>>

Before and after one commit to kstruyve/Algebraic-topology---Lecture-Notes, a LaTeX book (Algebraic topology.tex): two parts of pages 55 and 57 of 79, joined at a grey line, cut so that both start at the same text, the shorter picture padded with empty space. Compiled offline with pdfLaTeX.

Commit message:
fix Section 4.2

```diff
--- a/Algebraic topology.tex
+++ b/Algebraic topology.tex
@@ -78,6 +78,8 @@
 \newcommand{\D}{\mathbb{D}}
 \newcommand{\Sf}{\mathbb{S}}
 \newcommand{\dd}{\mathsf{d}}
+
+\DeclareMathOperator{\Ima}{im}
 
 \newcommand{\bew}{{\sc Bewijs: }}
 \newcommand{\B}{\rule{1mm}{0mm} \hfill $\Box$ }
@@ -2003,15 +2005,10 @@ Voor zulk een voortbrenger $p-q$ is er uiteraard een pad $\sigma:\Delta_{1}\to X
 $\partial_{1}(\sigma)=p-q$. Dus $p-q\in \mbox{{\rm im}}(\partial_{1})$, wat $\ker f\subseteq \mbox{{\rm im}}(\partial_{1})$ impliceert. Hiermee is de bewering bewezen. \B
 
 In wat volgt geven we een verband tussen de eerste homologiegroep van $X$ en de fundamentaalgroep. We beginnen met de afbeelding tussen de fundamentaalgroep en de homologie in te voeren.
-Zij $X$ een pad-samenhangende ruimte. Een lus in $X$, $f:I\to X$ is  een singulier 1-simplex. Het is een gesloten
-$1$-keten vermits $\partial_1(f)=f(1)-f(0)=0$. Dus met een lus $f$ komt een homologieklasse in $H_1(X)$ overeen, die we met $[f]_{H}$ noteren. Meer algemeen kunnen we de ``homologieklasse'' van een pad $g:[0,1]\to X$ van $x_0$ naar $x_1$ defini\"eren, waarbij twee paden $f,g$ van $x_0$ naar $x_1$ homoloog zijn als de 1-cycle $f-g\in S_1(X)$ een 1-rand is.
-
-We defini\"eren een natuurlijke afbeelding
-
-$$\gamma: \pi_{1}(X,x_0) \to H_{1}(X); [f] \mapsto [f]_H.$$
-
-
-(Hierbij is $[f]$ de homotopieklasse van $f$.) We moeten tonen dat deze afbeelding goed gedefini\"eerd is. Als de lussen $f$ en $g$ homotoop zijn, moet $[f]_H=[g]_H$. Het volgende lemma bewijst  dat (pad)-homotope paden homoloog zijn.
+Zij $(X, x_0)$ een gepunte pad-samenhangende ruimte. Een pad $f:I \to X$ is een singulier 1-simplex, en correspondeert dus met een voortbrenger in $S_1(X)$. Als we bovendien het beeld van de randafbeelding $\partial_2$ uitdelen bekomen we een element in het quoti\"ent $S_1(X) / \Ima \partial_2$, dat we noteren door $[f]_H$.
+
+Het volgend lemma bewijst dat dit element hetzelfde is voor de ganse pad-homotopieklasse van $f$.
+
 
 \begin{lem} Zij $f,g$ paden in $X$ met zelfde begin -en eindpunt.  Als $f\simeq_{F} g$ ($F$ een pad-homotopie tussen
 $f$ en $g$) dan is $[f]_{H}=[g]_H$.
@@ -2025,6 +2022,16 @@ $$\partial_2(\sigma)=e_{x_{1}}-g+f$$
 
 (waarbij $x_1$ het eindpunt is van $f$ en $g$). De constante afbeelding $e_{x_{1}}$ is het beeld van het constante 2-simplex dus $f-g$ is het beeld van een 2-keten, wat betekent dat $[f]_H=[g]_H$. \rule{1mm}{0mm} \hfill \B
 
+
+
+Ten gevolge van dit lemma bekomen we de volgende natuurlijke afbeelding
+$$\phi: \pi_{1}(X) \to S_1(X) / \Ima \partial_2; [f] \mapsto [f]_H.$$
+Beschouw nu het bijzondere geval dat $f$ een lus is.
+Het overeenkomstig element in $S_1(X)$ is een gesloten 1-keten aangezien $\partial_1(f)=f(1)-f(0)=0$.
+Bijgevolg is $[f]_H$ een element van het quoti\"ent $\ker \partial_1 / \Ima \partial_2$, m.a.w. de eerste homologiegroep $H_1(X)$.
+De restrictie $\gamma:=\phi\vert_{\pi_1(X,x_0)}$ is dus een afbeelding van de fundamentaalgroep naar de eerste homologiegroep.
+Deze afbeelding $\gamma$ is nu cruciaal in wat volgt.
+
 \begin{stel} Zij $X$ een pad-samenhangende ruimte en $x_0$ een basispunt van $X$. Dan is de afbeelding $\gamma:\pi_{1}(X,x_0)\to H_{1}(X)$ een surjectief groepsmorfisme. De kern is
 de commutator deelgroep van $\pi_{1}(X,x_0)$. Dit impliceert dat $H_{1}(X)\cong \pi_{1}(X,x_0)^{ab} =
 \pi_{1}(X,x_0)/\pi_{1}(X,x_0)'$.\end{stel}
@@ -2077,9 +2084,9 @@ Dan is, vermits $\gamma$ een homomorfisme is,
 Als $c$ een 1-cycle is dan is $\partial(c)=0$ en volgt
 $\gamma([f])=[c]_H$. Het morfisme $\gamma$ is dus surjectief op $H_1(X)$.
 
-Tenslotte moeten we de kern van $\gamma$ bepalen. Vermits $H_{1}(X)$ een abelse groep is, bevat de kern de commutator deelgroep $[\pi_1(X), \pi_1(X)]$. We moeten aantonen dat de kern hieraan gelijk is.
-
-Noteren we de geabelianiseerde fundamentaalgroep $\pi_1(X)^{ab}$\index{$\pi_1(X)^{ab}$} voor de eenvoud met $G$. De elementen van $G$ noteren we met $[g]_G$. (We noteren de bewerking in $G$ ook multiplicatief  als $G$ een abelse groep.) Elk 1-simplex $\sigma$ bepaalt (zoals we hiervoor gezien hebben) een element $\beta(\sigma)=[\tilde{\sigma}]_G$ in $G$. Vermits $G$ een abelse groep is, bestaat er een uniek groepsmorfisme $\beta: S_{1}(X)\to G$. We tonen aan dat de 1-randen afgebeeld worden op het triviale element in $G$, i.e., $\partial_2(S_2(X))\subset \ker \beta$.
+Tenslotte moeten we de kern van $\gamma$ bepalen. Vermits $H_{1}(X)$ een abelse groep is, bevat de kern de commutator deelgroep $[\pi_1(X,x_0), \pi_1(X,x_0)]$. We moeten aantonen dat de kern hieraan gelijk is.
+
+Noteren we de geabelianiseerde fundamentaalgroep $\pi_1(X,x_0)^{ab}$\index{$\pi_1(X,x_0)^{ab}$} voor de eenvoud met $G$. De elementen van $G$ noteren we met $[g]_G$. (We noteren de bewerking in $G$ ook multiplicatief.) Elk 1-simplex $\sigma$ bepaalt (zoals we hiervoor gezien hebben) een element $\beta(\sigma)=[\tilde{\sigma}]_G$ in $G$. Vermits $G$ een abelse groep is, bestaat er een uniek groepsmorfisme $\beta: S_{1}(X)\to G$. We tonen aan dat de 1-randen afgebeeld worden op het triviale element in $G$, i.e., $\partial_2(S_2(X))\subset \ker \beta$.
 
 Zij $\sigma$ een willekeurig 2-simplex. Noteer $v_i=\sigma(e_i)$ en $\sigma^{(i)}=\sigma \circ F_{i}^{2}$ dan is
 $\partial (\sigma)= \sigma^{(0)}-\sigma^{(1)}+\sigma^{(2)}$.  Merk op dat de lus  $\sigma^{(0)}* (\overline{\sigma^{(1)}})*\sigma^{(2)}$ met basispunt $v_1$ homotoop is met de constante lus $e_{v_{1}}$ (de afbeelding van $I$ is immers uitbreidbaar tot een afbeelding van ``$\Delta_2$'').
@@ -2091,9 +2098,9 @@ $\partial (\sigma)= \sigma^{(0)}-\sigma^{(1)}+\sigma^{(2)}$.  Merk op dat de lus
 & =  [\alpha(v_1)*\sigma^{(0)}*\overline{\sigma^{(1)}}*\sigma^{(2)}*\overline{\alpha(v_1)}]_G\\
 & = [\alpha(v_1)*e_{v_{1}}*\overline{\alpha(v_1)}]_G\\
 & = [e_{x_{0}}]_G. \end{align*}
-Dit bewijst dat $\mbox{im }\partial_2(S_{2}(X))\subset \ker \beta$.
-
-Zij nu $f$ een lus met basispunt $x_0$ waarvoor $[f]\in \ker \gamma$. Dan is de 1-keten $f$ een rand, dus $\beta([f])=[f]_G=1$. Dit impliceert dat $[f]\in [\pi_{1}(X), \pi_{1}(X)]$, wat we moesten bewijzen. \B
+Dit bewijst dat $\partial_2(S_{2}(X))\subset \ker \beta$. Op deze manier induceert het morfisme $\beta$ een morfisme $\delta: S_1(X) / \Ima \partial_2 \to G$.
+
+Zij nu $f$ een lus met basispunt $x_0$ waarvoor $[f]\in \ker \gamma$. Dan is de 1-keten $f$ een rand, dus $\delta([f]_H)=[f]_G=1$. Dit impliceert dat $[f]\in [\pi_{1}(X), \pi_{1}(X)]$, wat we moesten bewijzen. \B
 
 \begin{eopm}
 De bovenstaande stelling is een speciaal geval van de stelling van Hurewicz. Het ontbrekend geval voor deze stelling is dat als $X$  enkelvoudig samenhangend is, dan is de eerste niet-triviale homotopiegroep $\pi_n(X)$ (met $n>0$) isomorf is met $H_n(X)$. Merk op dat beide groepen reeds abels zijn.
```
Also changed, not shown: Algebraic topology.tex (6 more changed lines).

<<

- [What this task involves]:
Give the count of lines in the entries above that hold the word "cycle", with no other words.

- [Response for this exercise]:
2